He bought his 2ft x 20in (60 x 50cm) Warhol self-portrait, from London dealer Michael Hue-Williams for $195,000 in 1989, two years after it sold at Christie's New York for $25,000.

Stamped with Warhol's signature, it had been "acquired directly from the artist" and had previously been authenticated by the foundation's Andy Warhol Art Authentication Board as a Warhol silkscreen of 1964.

In 2001 its value had escalated to £2m-3m and Simon-Whelan decided to sell. To aid its commercial prospects he submitted the piece to the board again to ensure inclusion in Warhol's catalogue raisonné.

However, he was then told on submission and resubmission that it was a fake. The presence of two Denied stamps - that Simon-Whelan says have ended any hope of the picture ever being accepted as genuine in future - has led him to call it Double Denied.

It was, he says, in the interests of the Foundation, who have substantial Warhol holdings, to limit the number of available "authentic" works and he questioned a contract he had signed at the time of submission that gave the board a "perpetual veto right over its authenticity" without explaining their decisions.

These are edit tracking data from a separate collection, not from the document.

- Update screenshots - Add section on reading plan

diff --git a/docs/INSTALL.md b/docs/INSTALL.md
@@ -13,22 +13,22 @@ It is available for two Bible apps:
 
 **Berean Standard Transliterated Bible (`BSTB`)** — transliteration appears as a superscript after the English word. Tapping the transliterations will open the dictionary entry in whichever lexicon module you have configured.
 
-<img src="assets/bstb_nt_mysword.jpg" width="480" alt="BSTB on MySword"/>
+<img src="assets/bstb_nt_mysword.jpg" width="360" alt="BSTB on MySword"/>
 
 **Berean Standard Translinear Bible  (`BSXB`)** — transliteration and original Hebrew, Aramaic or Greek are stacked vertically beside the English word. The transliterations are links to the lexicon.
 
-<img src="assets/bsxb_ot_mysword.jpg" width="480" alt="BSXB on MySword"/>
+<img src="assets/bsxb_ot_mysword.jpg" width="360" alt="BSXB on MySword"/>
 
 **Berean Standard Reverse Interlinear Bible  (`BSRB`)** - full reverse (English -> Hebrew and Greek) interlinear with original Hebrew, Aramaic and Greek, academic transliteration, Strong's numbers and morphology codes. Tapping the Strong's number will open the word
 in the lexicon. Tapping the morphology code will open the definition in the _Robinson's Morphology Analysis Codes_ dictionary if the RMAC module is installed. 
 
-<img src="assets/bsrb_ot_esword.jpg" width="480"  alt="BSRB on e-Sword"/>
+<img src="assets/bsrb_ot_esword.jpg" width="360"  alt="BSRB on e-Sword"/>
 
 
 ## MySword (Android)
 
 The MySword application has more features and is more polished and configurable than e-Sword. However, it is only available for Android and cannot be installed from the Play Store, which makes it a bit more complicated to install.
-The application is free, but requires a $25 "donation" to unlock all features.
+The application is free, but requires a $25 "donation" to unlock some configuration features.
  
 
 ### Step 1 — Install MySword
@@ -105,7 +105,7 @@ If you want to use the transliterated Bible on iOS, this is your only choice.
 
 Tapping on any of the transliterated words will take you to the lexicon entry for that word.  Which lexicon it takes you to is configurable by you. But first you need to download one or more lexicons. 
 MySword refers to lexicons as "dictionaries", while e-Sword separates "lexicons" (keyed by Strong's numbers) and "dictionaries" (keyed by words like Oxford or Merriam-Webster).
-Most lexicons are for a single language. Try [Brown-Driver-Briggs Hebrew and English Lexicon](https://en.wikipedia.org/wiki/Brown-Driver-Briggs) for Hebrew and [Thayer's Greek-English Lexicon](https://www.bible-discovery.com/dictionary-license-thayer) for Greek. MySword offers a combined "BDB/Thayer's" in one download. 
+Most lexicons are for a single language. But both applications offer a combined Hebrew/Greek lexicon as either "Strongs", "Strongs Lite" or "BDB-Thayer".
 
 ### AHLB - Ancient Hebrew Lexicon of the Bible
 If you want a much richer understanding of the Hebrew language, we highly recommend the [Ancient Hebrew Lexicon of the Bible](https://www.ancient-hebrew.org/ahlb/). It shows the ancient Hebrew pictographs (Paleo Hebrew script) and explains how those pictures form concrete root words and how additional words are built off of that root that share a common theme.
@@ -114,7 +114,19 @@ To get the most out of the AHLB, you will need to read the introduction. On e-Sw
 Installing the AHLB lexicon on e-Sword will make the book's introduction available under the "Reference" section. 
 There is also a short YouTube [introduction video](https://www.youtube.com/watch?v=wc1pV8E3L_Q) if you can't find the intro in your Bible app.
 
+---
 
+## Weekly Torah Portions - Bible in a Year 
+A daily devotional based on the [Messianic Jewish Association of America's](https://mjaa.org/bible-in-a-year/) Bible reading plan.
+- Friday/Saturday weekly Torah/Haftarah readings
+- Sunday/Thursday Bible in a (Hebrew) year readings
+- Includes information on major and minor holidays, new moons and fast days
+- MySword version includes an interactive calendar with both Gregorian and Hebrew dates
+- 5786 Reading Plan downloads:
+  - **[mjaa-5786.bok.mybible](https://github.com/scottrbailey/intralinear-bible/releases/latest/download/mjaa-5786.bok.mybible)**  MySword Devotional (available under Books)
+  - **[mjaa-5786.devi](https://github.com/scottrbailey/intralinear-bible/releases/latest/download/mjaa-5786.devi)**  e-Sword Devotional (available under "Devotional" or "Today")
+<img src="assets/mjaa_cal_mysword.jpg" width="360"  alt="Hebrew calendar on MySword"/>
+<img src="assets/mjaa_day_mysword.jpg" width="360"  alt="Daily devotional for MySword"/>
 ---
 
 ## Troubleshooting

A 2009 court ruling gave Simon-Whelan's legal team access to the foundation to gain witness depositions and other evidence. However, he was forced to drop the case in October 2010 when he ran out of money.

The Warhol institutions denied any scheme, saying the board rejected only 15 to 18 per cent of applications each year.